Across the records below, how many lines contain the string "cells"? Give the number by itself.

/---

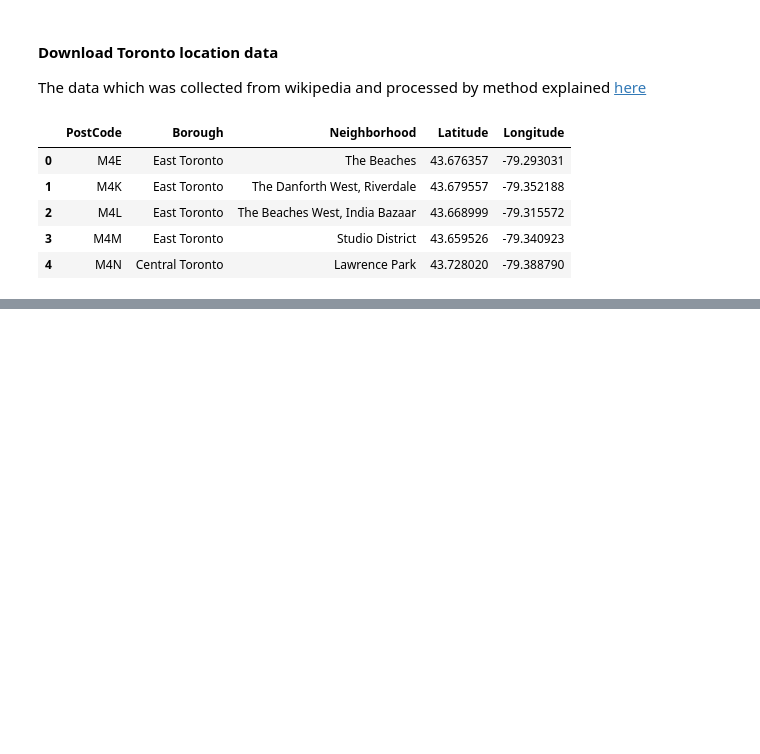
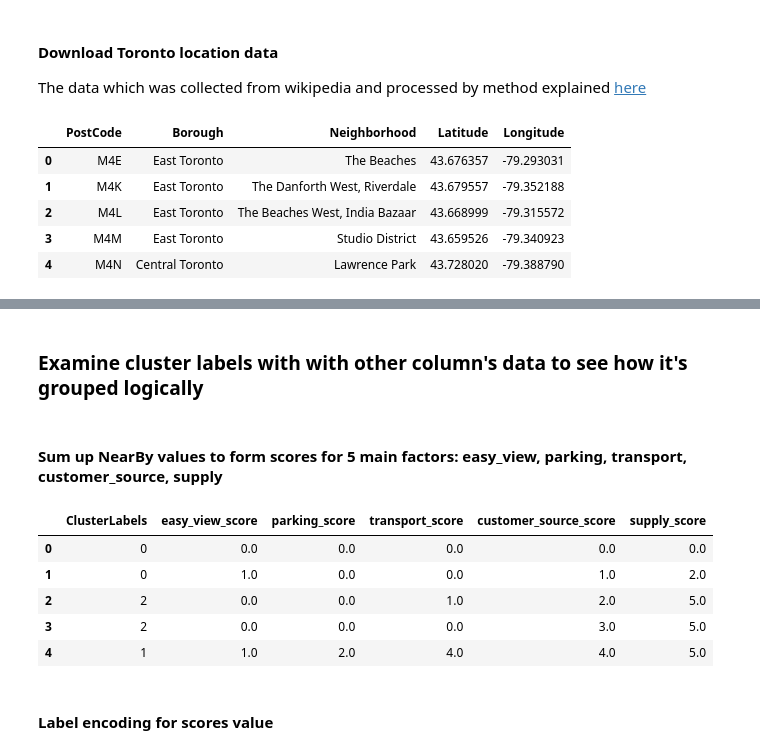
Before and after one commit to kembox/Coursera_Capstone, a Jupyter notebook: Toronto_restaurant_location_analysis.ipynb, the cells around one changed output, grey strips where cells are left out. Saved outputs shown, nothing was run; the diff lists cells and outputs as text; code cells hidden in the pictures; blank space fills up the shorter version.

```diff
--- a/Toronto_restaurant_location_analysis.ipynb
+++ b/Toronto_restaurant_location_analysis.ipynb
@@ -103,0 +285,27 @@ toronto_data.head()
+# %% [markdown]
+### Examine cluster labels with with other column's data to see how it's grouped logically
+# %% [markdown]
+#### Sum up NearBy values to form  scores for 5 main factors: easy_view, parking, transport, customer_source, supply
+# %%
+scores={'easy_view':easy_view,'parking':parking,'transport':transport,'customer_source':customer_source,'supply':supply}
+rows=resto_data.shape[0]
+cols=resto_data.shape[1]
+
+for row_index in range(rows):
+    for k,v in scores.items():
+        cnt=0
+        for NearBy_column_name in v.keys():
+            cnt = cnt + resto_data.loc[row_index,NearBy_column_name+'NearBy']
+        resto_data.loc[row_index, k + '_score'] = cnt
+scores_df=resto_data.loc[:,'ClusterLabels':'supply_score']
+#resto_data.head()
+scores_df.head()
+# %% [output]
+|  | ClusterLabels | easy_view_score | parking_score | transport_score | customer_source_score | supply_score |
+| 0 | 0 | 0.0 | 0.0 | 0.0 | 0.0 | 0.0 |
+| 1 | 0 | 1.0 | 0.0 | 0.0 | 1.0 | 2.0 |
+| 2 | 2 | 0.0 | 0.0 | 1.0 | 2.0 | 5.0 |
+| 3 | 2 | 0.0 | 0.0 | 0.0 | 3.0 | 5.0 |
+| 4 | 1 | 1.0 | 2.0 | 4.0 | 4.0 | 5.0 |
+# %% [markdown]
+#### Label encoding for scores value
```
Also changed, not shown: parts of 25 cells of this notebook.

\---

# [Task output]
2